[[ Dataset records open ]]

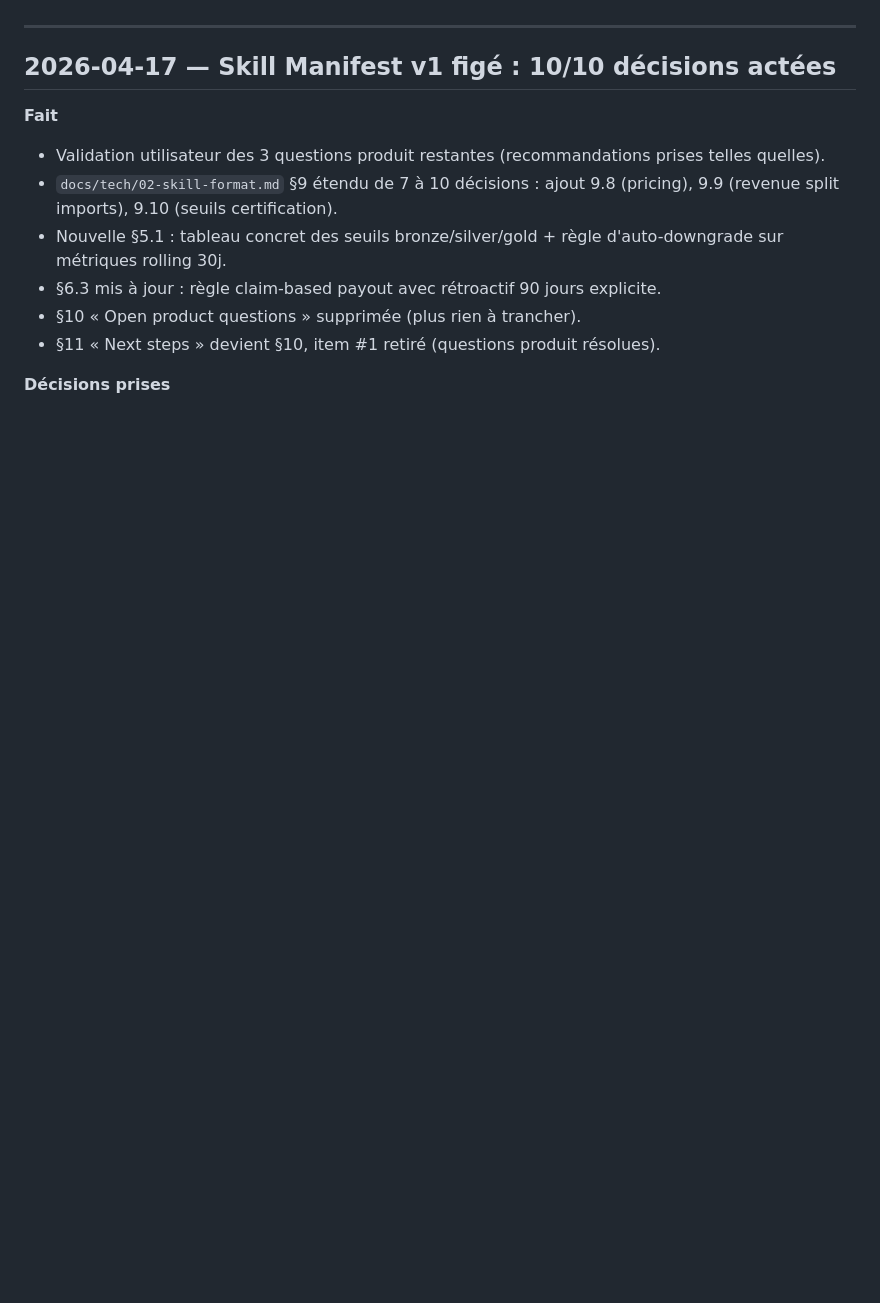
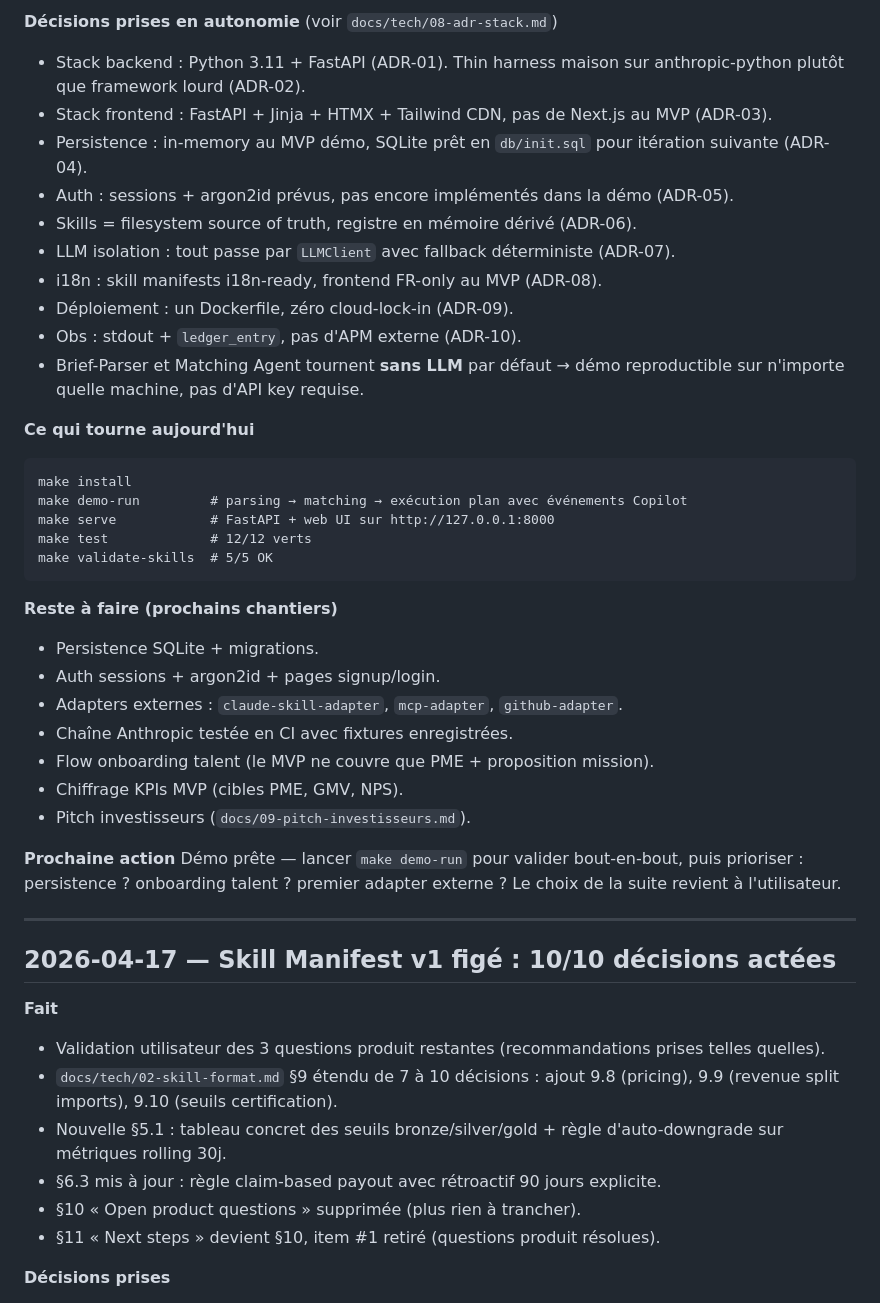
Before and after one commit to raptort-hs/divers, a Markdown page: docs/06-journal.md, the part around one of its changes. Drawn GitHub-style; blank space fills up the shorter version.

Commit message:
docs: journal — MVP squelette livré bout-en-bout en autonomie

````diff
--- a/docs/06-journal.md
+++ b/docs/06-journal.md
@@ -5,3 +55,35 @@ Les entrées les plus récentes en haut.
+**Décisions prises en autonomie** (voir `docs/tech/08-adr-stack.md`)
+- Stack backend : Python 3.11 + FastAPI (ADR-01). Thin harness maison sur anthropic-python plutôt que framework lourd (ADR-02).
+- Stack frontend : FastAPI + Jinja + HTMX + Tailwind CDN, pas de Next.js au MVP (ADR-03).
+- Persistence : in-memory au MVP démo, SQLite prêt en `db/init.sql` pour itération suivante (ADR-04).
+- Auth : sessions + argon2id prévus, pas encore implémentés dans la démo (ADR-05).
+- Skills = filesystem source of truth, registre en mémoire dérivé (ADR-06).
+- LLM isolation : tout passe par `LLMClient` avec fallback déterministe (ADR-07).
+- i18n : skill manifests i18n-ready, frontend FR-only au MVP (ADR-08).
+- Déploiement : un Dockerfile, zéro cloud-lock-in (ADR-09).
+- Obs : stdout + `ledger_entry`, pas d'APM externe (ADR-10).
+- Brief-Parser et Matching Agent tournent **sans LLM** par défaut → démo reproductible sur n'importe quelle machine, pas d'API key requise.
+
+**Ce qui tourne aujourd'hui**
+```
+make install
+make demo-run         # parsing → matching → exécution plan avec événements Copilot
+make serve            # FastAPI + web UI sur http://127.0.0.1:8000
+make test             # 12/12 verts
+make validate-skills  # 5/5 OK
+```
+
+**Reste à faire (prochains chantiers)**
+- Persistence SQLite + migrations.
+- Auth sessions + argon2id + pages signup/login.
+- Adapters externes : `claude-skill-adapter`, `mcp-adapter`, `github-adapter`.
+- Chaîne Anthropic testée en CI avec fixtures enregistrées.
+- Flow onboarding talent (le MVP ne couvre que PME + proposition mission).
+- Chiffrage KPIs MVP (cibles PME, GMV, NPS).
+- Pitch investisseurs (`docs/09-pitch-investisseurs.md`).
+
+**Prochaine action**
+Démo prête — lancer `make demo-run` pour valider bout-en-bout, puis prioriser : persistence ? onboarding talent ? premier adapter externe ? Le choix de la suite revient à l'utilisateur.
 
 ---
 
````
Also changed, not shown: other parts of docs/06-journal.md (+50 -0 lines).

[[ Dataset records closed ]]

* **Exercise directions**
Across the records above, in how many lines does the string "make" appear? Reply with the figure alone.

* **Completed exercise**
6